U.S. District Judge Derrick Watson, a President Obama appointee, ruled after a hearing on Wednesday that the plaintiffs, the state of Hawaii and a Muslim leader, showed a “strong” likelihood to succeed in their lawsuit against the ban. They argue that the policy violates the Establishment Clause and proved that “irreparable harm” is likely if temporary relief is not granted.
A major crux of Hawaii’s argument is that Trump’s intent behind the executive order is to institute a “Muslim ban,” which they say would be a form of religious discrimination.
“It is undisputed, using the primary source upon which the Government itself relies, that these six countries have overwhelmingly Muslim populations that range from 90.7 percent to 99.8 percent,” he wrote. “It would therefore be no paradigmatic leap to conclude that targeting these countries likewise targets Islam. Certainly, it would be inappropriate to conclude, as the Government does, that it does not.”

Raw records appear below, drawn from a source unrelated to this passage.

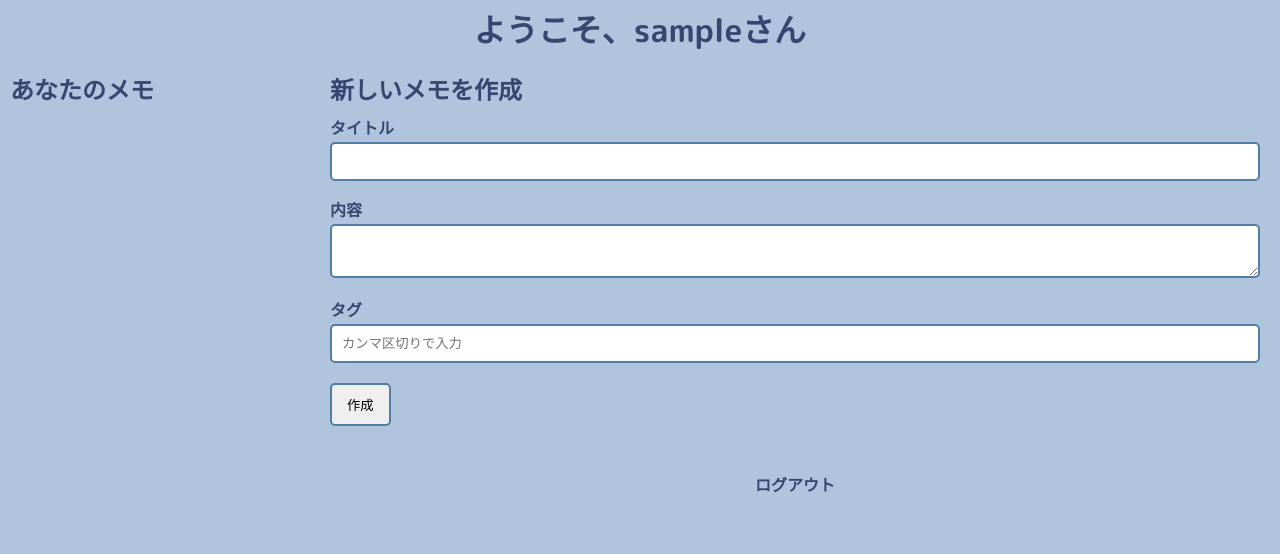
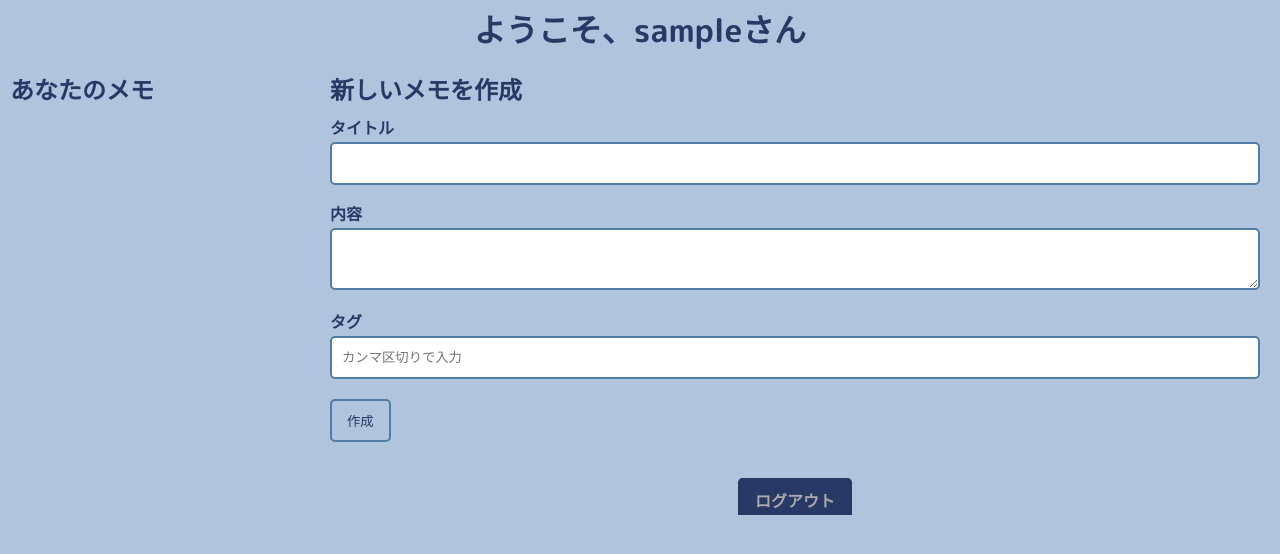
Before and after one commit to Paris0713/memo-app, a PHP site: page /memo-app/dashboard.php in a window 1280 px wide. Shown: the top 554 px of the page. Run offline with PHP 8.4, Linux system fonts and the light colour scheme; the visitor is signed in with stand-in values (Sample User, id 1); data that the repository does not hold is empty; some web fonts are replaced.

Commit message:
_dashboard.scss fix

```diff
--- a/api/edit_memo.php
+++ b/api/edit_memo.php
@@ -69,7 +69,9 @@ if ($_SERVER['REQUEST_METHOD'] === 'POST') {
     <link rel="preconnect" href="https://fonts.gstatic.com" crossorigin>
     <link href="https://fonts.googleapis.com/css2?family=BIZ+UDGothic:wght@400;700&family=Cactus+Classical+Serif&family=IBM+Plex+Sans+JP:wght@100;200;300;400;500;600;700&family=M+PLUS+Rounded+1c:wght@100;300;400;500;700;800;900&display=swap" rel="stylesheet">
 
-    <link rel="shortcut icon" href="./assets/img/favicon.ico" type="image/x-icon">
+    <link rel="shortcut icon" href="../assets/img/favicon.ico" type="image/x-icon">
+
+    <link rel="stylesheet" href="../assets/css/styles.css">
     <title>Edit Memo - Memo App</title>
 </head>
 
--- a/assets/css/_ans.scss
+++ b/assets/css/_ans.scss
@@ -2,8 +2,9 @@
 /* 変数 */
 $base-font: "Open Sans", sans-serif;
 $tab-color: #1161ee;
-$background-color: rgba(40, 57, 101, 0.9);
-$input-background: rgba(255, 255, 255, 0.1);
+$background-color: #283965e6;
+$input-background: #ffffff1a;
+$base-background: #c8c8c8;
 
 /* 基本の設定 */
 body {
--- a/assets/css/_base.scss
+++ b/assets/css/_base.scss
@@ -4,10 +4,10 @@
 $base-font: "M PLUS Rounded 1c", system-ui;
 $base-background-color: #b0c4de;
 $tab-color: #1161ee;
-$primary-color: #283965e6;
+$primary-color: #283965;
 $input-background: #ffffff1a;
 $text-color: #091767;
-$label-color: #aaa
+$label-color: #aaa;
 
 /* 基本の設定 */
 body {
--- a/assets/css/_dashboard.scss
+++ b/assets/css/_dashboard.scss
@@ -76,7 +76,7 @@ $border-color: #507ea4;
 }
 
 .memo {
-  grid-area: main;
+  grid-area: memo;
   display: flex;
   flex-direction: column;
   justify-content: center;
--- a/assets/css/_edit.scss
+++ b/assets/css/_edit.scss
@@ -10,7 +10,7 @@
     height: 80vh;
     margin: auto;
     background-color: $primary-color;
-    color: $body-background;
+    color: $base-background-color;
     padding: 10px;
     // ネスト
     &-header {
@@ -46,7 +46,7 @@
 .edit-input,
 .edit-textarea,
 .edit-button {
-    border-radius: 25px;
+    border-radius: 10px;
 }
 
 .input.edit-textarea {
--- a/assets/css/_index.scss
+++ b/assets/css/_index.scss
@@ -16,7 +16,7 @@
     /* 絶対位置 */
     position: absolute;
     padding: 90px 70px 50px 70px;
-    background: $background-color;
+    background: $primary-color;
   }
 
   .login__form {
@@ -70,11 +70,11 @@
         .button {
             background: $tab-color;
         }
-        /* パスワード入力フィールドの文字の丸を装飾（練習用）*/
-        input[data-type="password"] {
-            text-security: circle;
-            -webkit-text-security: circle;
-        }
+        // /* パスワード入力フィールドの文字の丸を装飾（練習用）*/
+        // input[data-type="password"] {
+        //     text-security: circle;
+        //     -webkit-text-security: circle;
+        // }
 
         .label {
             color: #aaa;
--- a/assets/css/dashboard.css
+++ b/assets/css/dashboard.css
@@ -6,7 +6,7 @@
   grid-auto-flow: row;
   grid-template-areas:
     "header header"
-    "nav main";
+    "nav memo";
 }
 
 .dashboard-body {
--- /dev/null
+++ b/assets/css/styles.css
@@ -0,0 +1,366 @@
+@charset "UTF-8";
+/* 変数 */
+/* 基本の設定 */
+body {
+  margin: 0;
+  color: #091767;
+  background: #b0c4de;
+  font: 600 16px/18px "M PLUS Rounded 1c", system-ui;
+  overflow: hidden;
+  /* 全ての要素にボックスモデルのサイズ計算を指定 */
+  /* リンクのカラーを親要素から継承 */
+}
+body *,
+body ::after,
+body ::before {
+  box-sizing: border-box;
+}
+body a {
+  color: inherit;
+  text-decoration: none;
+}
+
+/* レイアウト */
+.container {
+  display: flex;
+  justify-content: center;
+  align-items: center;
+  min-height: 100vh;
+}
+
+/* ログインフォーム */
+.login-wrap {
+  width: 100%;
+  margin: auto;
+  max-width: 525px;
+  min-height: 670px;
+  /* 相対位置 */
+  position: relative;
+  box-shadow: 0 12px 15px 0 rgba(0, 0, 0, 0.24), 0 17px 50px 0 rgba(0, 0, 0, 0.19);
+}
+.login-wrap .login-php {
+  width: 100%;
+  height: 100%;
+  /* 絶対位置 */
+  position: absolute;
+  padding: 90px 70px 50px 70px;
+  background: #283965;
+}
+.login-wrap .login__form {
+  min-height: 345px;
+  /* 相対位置 */
+  position: relative;
+  /* 要素の奥行を指定(指定する数値が低いほど奥行が深い) */
+  perspective: 1000px;
+  /* 子要素に3D変換を適用 */
+  transform-style: preserve-3d;
+}
+.login-wrap .login__form--sign-in, .login-wrap .login__form--sign-up {
+  top: 0;
+  left: 0;
+  right: 0;
+  bottom: 0;
+  /* 絶対位置 */
+  position: absolute;
+  /* 縦軸（Y軸）を中心に回転 */
+  transform: rotateY(180deg);
+  /* 要素の裏側を非表示 */
+  backface-visibility: hidden;
+  /* 0.4秒で線形にアニメーション */
+  transition: all 0.4s linear;
+}
+
+.tab .group,
+.login-form .group {
+  margin-bottom: 15px;
+  /* チェックされたときのラベルの色 */
+}
+.tab .group .label,
+.tab .group .input,
+.tab .group .button,
+.login-form .group .label,
+.login-form .group .input,
+.login-form .group .button {
+  width: 100%;
+  color: #fff;
+  display: block;
+}
+.tab .group .input,
+.tab .group .button,
+.login-form .group .input,
+.login-form .group .button {
+  border: none;
+  padding: 15px 20px;
+  border-radius: 25px;
+  background: rgba(255, 255, 255, 0.1019607843);
+}
+.tab .group .button,
+.login-form .group .button {
+  background: #1161ee;
+}
+.tab .group .label,
+.login-form .group .label {
+  color: #aaa;
+  font-size: 12px;
+}
+.tab .group .check:checked + label,
+.login-form .group .check:checked + label {
+  color: #fff;
+}
+.tab .group .check:checked + label .icon,
+.login-form .group .check:checked + label .icon {
+  background: #1161ee;
+}
+.tab .group .check:checked + label .icon::before,
+.login-form .group .check:checked + label .icon::before {
+  transform: scale(1) rotate(45deg);
+}
+.tab .group .check:checked + label .icon::after,
+.login-form .group .check:checked + label .icon::after {
+  transform: scale(1) rotate(-45deg);
+}
+.tab .group .icon,
+.login-form .group .icon {
+  width: 15px;
+  height: 15px;
+  border-radius: 2px;
+  position: relative;
+  display: inline-block;
+  background: rgba(255, 255, 255, 0.1019607843);
+}
+.tab .group .icon::before, .tab .group .icon::after,
+.login-form .group .icon::before,
+.login-form .group .icon::after {
+  /* 擬似要素の内容を空に設定 */
+  content: "";
+  width: 10px;
+  height: 2px;
+  background: #fff;
+  position: absolute;
+  transition: all 0.2s ease-in-out 0s;
+}
+.tab .group .icon::before,
+.login-form .group .icon::before {
+  left: 3px;
+  width: 5px;
+  bottom: 6px;
+  transform: scale(0) rotate(0);
+}
+.tab .group .icon::after,
+.login-form .group .icon::after {
+  top: 6px;
+  right: 0;
+  transform: scale(0) rotate(0);
+}
+
+#tab-1:checked ~ .login__form .login__form--sign-in,
+#tab-2:checked ~ .login__form .login__form--sign-up {
+  transform: rotate(0);
+}
+
+.hr {
+  height: 2px;
+  margin: 60px 0 50px 0;
+  background: rgba(255, 255, 255, 0.2);
+}
+
+.foot-lnk {
+  text-align: center;
+}
+
+/* ここからdashboard.phpの指定 */
+.dashboard-container {
+  display: grid;
+  grid-template-columns: 0.5fr 1.5fr;
+  grid-template-rows: auto 1fr;
+  gap: 0px 0px;
+  grid-auto-flow: row;
+  grid-template-areas: "dashboard-header dashboard-header" "nav memo";
+}
+.dashboard-body {
+  margin: 0;
+  color: #283965;
+  background: #b0c4de;
+  font: 600 16px/18px "M PLUS Rounded 1c", system-ui;
+}
+.dashboard-header {
+  grid-area: dashboard-header;
+  display: flex;
+  justify-content: center;
+  align-items: center;
+}
+.dashboard-header h1 {
+  text-align: center;
+}
+
+.nav {
+  grid-area: nav;
+  padding: 0 5px 5px 10px;
+  /* スクロールバーを追加 */
+  overflow-y: auto;
+  /* navエリアの高さの指定 */
+  max-height: calc(100vh - 100px);
+}
+
+.memo {
+  grid-area: memo;
+  display: flex;
+  flex-direction: column;
+  justify-content: center;
+  align-items: stretch;
+  padding: 0 20px 5px 10px;
+  /* スクロールバーを追加 */
+  overflow-y: hidden;
+}
+.memo-group {
+  margin-bottom: 20px;
+}
+.memo-label {
+  display: block;
+  margin-bottom: 5px;
+  font-weight: 600;
+  color: #283965;
+}
+.memo-input {
+  width: 100%;
+  padding: 10px;
+  box-sizing: border-box;
+  border-radius: 5px;
+  border: 2px solid #507ea4;
+  font-family: "M PLUS Rounded 1c", system-ui;
+}
+.memo-button {
+  padding: 10px 15px;
+  border-radius: 5px;
+  border: 2px solid #507ea4;
+  cursor: pointer;
+  background-color: transparent;
+  color: inherit;
+  text-decoration: none;
+}
+
+.logout {
+  margin-top: 30px;
+  text-align: center;
+}
+.logout-button {
+  padding: 10px 15px;
+  border-radius: 5px;
+  border: 2px solid #507ea4;
+  cursor: pointer;
+  background-color: #283965;
+  color: #aaa;
+  text-decoration: none;
+  border-color: rgba(40, 57, 101, 0.902);
+}
+.logout-button:hover {
+  background-color: #406080;
+}
+
+/* ここからedit_memo.phpの指定 */
+.edit {
+  display: flex;
+  flex-direction: column;
+  justify-content: center;
+  align-items: center;
+  width: 80vw;
+  height: 80vh;
+  margin: auto;
+  background-color: #283965;
+  color: #b0c4de;
+  padding: 10px;
+}
+.edit-header {
+  text-align: center;
+  margin-bottom: 20px;
+}
+.edit-area {
+  display: flex;
+  flex-direction: column;
+  justify-content: center;
+  align-items: stretch;
+  padding: 20px;
+  width: 100%;
+  min-height: auto;
+}
+.edit-group {
+  display: flex;
+  flex-direction: column;
+  margin-bottom: 15px;
+}
+.edit-footer {
+  display: flex;
+  flex-direction: column;
+  justify-content: center;
+  align-items: center;
+}
+
+.edit-input,
+.edit-textarea,
+.edit-button {
+  border-radius: 10px;
+}
+
+.input.edit-textarea {
+  height: 200px;
+}
+
+.foot-link {
+  text-align: center;
+  margin-bottom: 10px;
+}
+
+/* index.php タブレット用スタイル */
+@media (min-width: 601px) and (max-width: 1024px) {
+  .login-php {
+    min-height: 90vh;
+  }
+}
+/* index.php モバイル用スタイル */
+@media screen and (max-width: 600px) {
+  .container {
+    background-color: #283965;
+  }
+  .login-php {
+    background-color: #283965;
+    padding: 20px 10px; /* 横のpaddingを少し残して縦を減らす */
+    height: auto; /* 子要素が収まるように高さを自動調整 */
+  }
+  .login-form {
+    display: flex;
+    flex-direction: column;
+    justify-content: center;
+    height: 100vh; /* 画面いっぱいの高さに設定 */
+  }
+}
+/* dashboard.php モバイル用スタイル */
+@media screen and (max-width: 600px) {
+  .dashboard-container {
+    grid-template-columns: 1fr;
+    grid-template-rows: auto auto auto;
+    grid-template-areas: "header" "main" "nav";
+  }
+  .dashboard-header {
+    grid-area: header;
+  }
+  .memo {
+    grid-area: main;
+  }
+  .nav {
+    grid-area: nav;
+  }
+}
+/* edit_memo.php モバイル用スタイル */
+@media screen and (max-width: 600px) {
+  .container {
+    display: none; /* .container要素を非表示に */
+  }
+  .edit {
+    width: 100%; /* 画面幅いっぱいに */
+    overflow: hidden; /* 子要素がはみ出さないように */
+  }
+  .login-php {
+    width: 100%;
+    overflow: hidden;
+  }
+}/*# sourceMappingURL=styles.css.map */
--- a/assets/css/styles.scss
+++ b/assets/css/styles.scss
@@ -1 +1,9 @@
 @charset "utf-8";
+
+@import 'base';
+@import 'layout';
+@import 'index';
+@import 'dashboard';
+@import 'edit';
+@import 'tablet';
+@import 'mobile';
--- a/dashboard.php
+++ b/dashboard.php
@@ -53,7 +53,7 @@ if (isset($_GET['message'])) {
     <link href="https://fonts.googleapis.com/css2?family=BIZ+UDGothic:wght@400;700&family=Cactus+Classical+Serif&family=IBM+Plex+Sans+JP:wght@100;200;300;400;500;600;700&family=M+PLUS+Rounded+1c:wght@100;300;400;500;700;800;900&display=swap" rel="stylesheet">
 
     <link rel="shortcut icon" href="./assets/img/favicon.ico" type="image/x-icon">
-    <link rel="stylesheet" href="./assets/css/dashboard.css">
+    <link rel="stylesheet" href="./assets/css/styles.css">
     <title>Dashboard - Memo App</title>
 
     <script>
@@ -103,7 +103,7 @@ if (isset($_GET['message'])) {
                     <label for="memo-tags" class="memo-label">タグ</label>
                     <input id="memo-tags" type="text" class="memo-input" name="tags" placeholder="カンマ区切りで入力">
                 </div>
-                <div class="nmemo-group">
+                <div class="memo-group">
                     <input type="submit" class="memo-button" value="作成">
                 </div>
             </form>
```
Also changed, not shown: assets/css/ans.css (+28 -3 lines), 1 other file.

The plaintiffs pointed to comments made by Trump’s own adviser Stephen Miller to argue that both versions of the travel ban are “fundamentally” similar and would have the same impact.
“Fundamentally, you’re still going to have the same basic policy outcome for the country, but you’re going to be responsive to a lot of very technical issues that were brought up by the court and those will be addressed,” Miller told Fox News last month. “But in terms of protecting the country, those basic policies are still going to be in effect.”
The administration urged the court not to read into “secret motives” or the “veiled psyche” of policymakers, and said there is a difference between statements made by a candidate and an elected official.
But Watson vehemently pushed back, saying there is nothing “‘secret’ about the Executive’s motive specific to the issuance of the Executive Order.”
He pointed to Trump’s comments on the campaign trail, top ally Rudy Giuliani’s explanation of the order and a press release titled “Donald J. Trump is calling for a total and complete shutdown of Muslims entering the United States.”
“Any reasonable, objective observer would conclude, as does the Court for purposes of the instant Motion for TRO, that the stated secular purpose of the Executive Order is, at the very least, ‘secondary to a religious objective’ of temporarily suspending the entry of Muslims,” Watson stated.
The Department of Justice said in a statement that it “strongly disagrees” with the ruling, calling it “flawed both in reasoning and in scope.”
“The President’s Executive Order falls squarely within his lawful authority in seeking to protect our Nation’s security, and the Department will continue to defend this Executive Order in the courts,” the DOJ said.